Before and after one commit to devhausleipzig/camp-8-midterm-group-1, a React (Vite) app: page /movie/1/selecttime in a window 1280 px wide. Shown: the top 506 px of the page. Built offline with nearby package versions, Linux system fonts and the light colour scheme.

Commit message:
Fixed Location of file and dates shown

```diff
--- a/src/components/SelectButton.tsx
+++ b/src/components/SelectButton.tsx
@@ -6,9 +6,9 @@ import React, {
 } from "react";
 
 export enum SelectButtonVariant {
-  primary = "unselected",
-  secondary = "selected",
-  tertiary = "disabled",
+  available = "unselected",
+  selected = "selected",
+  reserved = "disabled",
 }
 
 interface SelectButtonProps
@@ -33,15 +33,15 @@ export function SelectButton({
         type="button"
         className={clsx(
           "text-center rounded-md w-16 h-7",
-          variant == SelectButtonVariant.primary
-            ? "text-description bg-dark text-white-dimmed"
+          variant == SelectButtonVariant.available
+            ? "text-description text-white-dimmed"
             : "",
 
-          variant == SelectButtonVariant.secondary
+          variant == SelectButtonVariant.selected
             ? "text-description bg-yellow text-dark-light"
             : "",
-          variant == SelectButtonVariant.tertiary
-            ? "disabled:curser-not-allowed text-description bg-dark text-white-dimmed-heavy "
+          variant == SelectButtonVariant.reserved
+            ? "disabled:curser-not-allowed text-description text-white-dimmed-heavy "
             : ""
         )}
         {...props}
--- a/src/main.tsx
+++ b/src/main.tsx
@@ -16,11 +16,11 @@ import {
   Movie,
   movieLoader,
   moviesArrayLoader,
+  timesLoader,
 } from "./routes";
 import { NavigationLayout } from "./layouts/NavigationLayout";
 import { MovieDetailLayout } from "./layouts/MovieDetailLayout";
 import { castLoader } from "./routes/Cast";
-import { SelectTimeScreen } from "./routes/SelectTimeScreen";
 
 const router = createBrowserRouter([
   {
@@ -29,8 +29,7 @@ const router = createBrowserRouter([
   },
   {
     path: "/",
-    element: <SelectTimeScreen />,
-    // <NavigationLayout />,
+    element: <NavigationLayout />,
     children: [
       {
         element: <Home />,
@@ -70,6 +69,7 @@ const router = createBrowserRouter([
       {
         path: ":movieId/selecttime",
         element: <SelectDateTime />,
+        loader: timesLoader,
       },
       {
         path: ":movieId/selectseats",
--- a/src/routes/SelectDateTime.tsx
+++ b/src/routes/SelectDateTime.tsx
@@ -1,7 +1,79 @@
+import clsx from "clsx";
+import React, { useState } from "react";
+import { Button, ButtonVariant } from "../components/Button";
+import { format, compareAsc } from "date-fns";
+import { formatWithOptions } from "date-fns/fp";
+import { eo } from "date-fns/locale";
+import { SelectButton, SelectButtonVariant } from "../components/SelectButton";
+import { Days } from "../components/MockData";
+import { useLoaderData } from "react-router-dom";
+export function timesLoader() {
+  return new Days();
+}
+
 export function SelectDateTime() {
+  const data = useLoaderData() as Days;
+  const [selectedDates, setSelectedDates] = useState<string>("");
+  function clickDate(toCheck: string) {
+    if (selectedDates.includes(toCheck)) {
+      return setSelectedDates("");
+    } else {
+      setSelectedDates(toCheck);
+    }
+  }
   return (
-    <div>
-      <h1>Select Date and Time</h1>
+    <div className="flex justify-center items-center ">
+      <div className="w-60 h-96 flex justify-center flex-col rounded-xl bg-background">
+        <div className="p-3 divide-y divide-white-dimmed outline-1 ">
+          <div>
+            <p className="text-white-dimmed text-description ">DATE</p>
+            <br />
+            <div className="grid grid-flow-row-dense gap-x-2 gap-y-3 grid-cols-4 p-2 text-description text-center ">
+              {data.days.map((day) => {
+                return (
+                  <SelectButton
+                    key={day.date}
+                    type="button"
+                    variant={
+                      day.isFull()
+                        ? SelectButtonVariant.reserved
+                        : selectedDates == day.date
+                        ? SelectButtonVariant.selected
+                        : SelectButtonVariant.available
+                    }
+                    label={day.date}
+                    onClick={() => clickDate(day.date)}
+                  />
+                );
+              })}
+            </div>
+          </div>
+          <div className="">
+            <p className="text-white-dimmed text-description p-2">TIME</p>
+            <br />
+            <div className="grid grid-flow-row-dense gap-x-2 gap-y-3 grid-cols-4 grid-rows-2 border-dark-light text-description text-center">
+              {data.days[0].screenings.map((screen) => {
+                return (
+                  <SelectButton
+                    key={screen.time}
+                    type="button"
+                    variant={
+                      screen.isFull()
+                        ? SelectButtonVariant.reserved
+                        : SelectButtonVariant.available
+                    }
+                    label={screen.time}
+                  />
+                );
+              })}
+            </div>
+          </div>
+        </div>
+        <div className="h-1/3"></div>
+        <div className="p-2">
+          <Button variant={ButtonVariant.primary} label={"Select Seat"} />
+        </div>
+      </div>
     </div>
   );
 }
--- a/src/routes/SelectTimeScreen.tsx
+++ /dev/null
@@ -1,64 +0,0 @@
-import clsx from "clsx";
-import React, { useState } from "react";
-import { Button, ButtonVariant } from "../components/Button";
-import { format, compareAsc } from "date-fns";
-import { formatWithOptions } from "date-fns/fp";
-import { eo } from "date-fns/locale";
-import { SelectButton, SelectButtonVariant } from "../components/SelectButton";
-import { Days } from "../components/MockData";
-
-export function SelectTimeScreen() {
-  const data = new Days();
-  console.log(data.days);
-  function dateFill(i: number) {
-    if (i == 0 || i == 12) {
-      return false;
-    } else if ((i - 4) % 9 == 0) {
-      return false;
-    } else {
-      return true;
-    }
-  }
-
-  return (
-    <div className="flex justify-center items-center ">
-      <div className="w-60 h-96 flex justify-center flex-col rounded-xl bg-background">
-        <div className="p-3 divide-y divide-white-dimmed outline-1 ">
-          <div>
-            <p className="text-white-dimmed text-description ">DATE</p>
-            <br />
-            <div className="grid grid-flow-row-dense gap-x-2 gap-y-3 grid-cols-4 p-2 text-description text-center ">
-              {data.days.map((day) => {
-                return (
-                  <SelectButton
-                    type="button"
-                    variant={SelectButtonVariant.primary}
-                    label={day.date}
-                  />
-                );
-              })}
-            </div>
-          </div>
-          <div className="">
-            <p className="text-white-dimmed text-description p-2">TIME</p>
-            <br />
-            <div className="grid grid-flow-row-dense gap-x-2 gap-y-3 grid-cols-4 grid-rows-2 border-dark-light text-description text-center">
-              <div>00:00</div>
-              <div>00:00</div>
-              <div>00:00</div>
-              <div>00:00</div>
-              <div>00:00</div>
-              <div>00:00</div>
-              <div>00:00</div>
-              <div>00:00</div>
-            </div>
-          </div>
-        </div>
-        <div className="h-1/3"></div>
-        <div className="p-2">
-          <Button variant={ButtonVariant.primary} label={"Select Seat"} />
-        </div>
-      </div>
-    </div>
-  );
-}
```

...

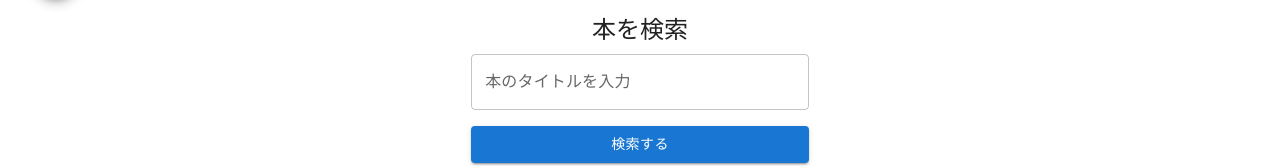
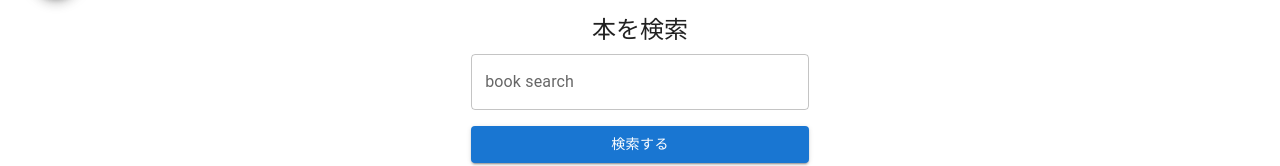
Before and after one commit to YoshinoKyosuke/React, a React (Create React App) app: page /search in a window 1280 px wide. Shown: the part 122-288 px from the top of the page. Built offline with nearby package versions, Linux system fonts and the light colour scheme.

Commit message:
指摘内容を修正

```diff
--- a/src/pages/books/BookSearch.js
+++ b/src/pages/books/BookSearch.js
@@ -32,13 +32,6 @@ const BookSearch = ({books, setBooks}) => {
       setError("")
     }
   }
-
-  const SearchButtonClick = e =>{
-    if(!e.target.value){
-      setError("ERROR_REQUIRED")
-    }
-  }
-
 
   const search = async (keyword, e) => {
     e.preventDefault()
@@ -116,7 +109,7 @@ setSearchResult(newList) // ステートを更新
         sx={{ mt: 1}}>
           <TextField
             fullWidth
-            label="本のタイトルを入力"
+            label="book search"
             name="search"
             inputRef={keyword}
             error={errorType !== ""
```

* * *

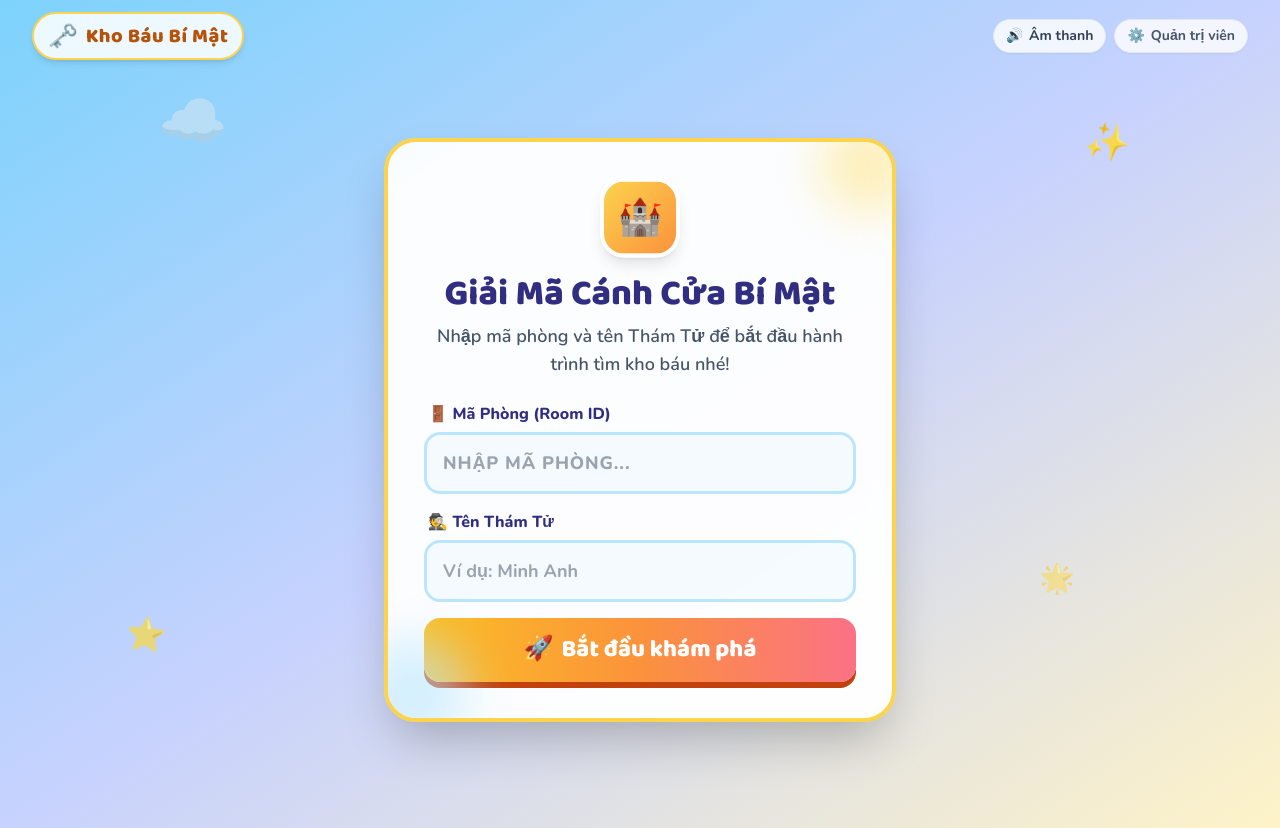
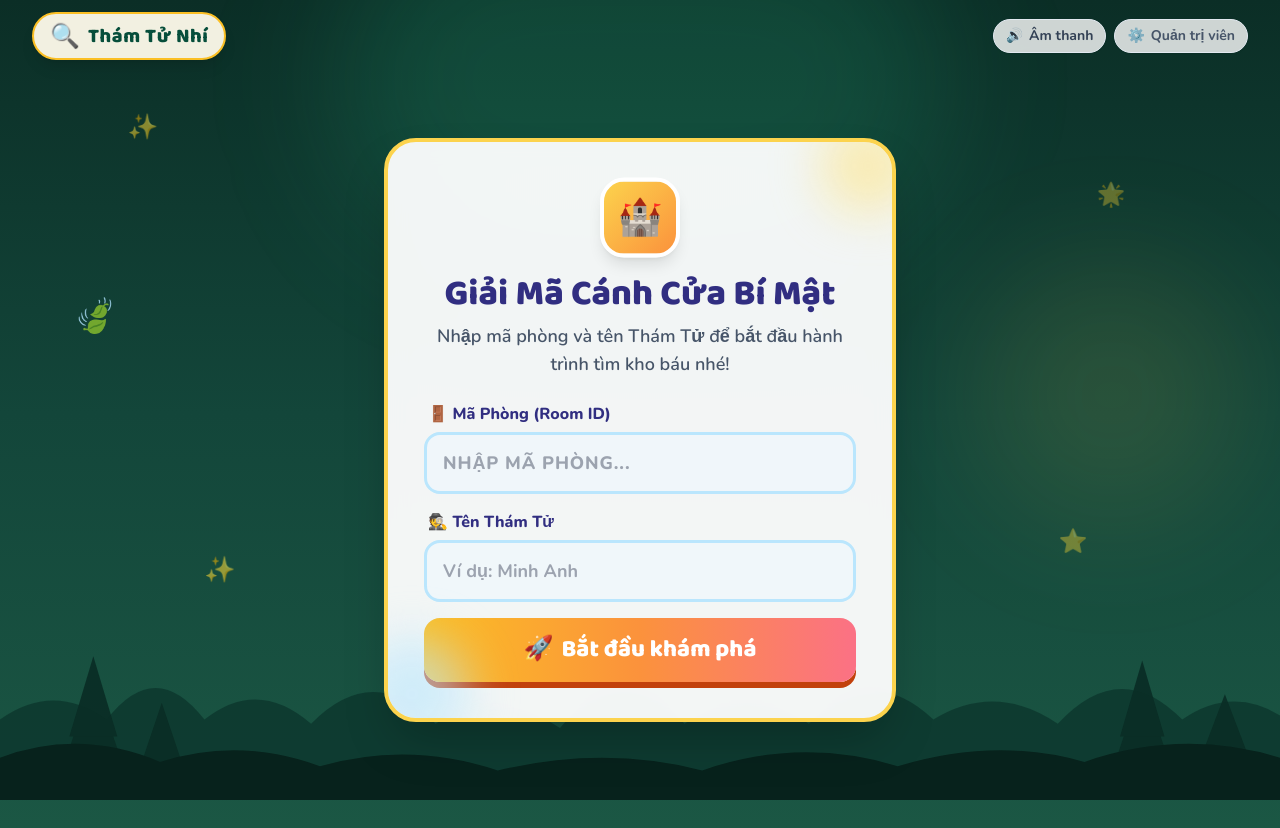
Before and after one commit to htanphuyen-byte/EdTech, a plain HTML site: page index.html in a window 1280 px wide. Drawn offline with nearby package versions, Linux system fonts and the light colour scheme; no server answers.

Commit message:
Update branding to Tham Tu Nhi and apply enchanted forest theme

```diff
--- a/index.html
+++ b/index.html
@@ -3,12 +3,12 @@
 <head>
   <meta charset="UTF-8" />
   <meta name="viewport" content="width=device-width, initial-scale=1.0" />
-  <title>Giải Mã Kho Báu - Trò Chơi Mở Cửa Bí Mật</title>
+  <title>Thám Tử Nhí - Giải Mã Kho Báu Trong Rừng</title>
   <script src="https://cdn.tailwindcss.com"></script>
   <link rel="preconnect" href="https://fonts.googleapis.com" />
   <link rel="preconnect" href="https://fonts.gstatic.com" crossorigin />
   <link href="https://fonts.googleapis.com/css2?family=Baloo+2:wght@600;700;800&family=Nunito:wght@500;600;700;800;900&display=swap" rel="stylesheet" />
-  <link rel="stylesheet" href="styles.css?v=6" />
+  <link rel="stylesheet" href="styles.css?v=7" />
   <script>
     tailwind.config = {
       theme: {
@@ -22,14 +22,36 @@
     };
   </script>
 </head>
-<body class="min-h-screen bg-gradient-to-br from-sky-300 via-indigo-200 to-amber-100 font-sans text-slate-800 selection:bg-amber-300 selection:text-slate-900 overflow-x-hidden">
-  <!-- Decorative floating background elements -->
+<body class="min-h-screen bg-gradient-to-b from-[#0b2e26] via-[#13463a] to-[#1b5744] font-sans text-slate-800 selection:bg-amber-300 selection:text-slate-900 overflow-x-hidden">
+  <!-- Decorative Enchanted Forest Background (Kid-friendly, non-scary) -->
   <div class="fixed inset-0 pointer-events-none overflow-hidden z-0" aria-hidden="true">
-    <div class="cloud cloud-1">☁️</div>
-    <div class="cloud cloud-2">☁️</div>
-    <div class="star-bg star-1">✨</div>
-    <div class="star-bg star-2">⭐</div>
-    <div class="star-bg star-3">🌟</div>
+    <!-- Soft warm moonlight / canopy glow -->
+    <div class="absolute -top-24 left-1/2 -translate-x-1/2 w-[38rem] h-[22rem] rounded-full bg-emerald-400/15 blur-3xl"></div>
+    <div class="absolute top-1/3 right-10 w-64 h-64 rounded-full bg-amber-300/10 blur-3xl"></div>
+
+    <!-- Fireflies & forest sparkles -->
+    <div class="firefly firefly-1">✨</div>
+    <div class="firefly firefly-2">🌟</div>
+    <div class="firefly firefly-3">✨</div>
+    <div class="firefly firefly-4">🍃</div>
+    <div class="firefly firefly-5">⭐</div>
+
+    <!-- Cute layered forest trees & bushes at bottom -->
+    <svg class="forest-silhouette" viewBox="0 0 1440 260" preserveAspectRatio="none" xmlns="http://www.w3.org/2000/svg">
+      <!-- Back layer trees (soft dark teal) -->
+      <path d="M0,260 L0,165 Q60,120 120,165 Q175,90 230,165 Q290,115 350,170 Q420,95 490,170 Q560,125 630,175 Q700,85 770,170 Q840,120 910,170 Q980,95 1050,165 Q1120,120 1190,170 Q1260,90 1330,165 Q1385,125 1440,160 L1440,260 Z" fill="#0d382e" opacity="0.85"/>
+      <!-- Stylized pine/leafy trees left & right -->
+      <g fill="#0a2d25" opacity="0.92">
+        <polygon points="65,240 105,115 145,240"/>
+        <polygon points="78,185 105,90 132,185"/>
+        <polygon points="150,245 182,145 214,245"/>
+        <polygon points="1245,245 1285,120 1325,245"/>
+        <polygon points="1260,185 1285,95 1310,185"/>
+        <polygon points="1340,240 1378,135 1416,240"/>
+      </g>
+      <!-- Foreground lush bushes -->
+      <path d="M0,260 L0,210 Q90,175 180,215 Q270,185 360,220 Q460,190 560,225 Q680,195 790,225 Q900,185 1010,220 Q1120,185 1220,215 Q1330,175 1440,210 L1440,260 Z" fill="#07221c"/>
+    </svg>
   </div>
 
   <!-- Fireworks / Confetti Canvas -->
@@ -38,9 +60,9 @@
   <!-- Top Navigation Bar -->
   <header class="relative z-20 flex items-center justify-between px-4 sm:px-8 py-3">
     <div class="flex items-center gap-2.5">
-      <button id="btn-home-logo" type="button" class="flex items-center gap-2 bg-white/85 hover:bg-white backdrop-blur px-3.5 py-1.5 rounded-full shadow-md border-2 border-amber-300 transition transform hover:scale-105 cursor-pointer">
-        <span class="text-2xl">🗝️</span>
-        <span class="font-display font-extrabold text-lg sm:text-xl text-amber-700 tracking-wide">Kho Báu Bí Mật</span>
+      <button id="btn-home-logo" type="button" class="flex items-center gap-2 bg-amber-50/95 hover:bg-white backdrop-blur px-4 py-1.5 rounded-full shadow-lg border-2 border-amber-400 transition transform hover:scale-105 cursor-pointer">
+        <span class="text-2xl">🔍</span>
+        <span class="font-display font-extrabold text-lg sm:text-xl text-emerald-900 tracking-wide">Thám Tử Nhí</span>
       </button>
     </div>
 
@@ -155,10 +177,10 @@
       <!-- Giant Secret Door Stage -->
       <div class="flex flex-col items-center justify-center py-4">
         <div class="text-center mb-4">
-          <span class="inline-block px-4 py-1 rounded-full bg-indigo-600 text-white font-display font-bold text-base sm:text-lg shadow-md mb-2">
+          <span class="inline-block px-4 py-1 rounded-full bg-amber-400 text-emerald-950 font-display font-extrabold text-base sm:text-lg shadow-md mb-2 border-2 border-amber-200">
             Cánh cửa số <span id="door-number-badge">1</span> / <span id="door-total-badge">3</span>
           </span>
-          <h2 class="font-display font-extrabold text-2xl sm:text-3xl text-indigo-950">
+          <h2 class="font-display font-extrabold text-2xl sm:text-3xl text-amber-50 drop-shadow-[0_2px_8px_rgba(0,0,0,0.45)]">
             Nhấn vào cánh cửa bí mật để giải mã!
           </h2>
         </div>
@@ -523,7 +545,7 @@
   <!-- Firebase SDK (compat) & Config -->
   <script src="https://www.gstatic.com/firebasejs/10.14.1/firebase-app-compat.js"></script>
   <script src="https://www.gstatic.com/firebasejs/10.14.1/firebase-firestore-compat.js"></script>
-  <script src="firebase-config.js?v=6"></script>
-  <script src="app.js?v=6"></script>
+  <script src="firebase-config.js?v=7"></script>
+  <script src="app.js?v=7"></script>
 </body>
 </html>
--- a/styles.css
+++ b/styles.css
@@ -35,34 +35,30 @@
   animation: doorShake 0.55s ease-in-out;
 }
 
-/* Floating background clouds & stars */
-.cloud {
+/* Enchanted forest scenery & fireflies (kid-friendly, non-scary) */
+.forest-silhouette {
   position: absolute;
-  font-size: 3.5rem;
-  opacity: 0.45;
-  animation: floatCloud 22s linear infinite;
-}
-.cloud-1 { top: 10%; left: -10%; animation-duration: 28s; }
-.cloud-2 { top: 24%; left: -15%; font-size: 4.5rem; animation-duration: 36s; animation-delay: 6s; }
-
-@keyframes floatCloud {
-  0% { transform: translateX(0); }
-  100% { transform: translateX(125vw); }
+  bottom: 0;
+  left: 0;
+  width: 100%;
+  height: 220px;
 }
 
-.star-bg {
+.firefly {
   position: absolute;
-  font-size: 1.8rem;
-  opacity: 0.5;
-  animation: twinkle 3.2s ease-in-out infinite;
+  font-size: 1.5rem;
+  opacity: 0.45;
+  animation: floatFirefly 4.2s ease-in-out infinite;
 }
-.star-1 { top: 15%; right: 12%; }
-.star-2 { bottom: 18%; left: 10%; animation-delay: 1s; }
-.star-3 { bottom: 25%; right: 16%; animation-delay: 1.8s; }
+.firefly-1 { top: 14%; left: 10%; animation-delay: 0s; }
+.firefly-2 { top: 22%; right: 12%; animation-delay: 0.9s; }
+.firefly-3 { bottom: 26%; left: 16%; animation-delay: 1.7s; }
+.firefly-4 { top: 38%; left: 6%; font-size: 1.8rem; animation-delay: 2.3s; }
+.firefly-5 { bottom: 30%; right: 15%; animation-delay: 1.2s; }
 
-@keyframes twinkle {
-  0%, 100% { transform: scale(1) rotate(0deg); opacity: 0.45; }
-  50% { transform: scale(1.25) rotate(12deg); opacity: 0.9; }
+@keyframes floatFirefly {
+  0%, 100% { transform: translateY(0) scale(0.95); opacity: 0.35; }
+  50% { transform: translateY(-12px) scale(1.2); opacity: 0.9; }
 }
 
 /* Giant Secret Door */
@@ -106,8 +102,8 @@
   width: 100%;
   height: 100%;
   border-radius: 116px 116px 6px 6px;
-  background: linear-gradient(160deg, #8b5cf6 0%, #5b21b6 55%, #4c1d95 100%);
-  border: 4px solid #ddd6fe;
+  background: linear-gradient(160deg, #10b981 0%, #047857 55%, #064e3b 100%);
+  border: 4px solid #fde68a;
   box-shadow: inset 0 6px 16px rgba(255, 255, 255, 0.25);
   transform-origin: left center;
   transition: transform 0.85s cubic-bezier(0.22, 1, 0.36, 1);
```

PROBLEM DESCRIPTION: Pick out all lines from the data above in which the word "primary" appears.

TASK OUTPUT:
-  primary = "unselected",
-          variant == SelectButtonVariant.primary
+          <Button variant={ButtonVariant.primary} label={"Select Seat"} />
-                    variant={SelectButtonVariant.primary}
-          <Button variant={ButtonVariant.primary} label={"Select Seat"} />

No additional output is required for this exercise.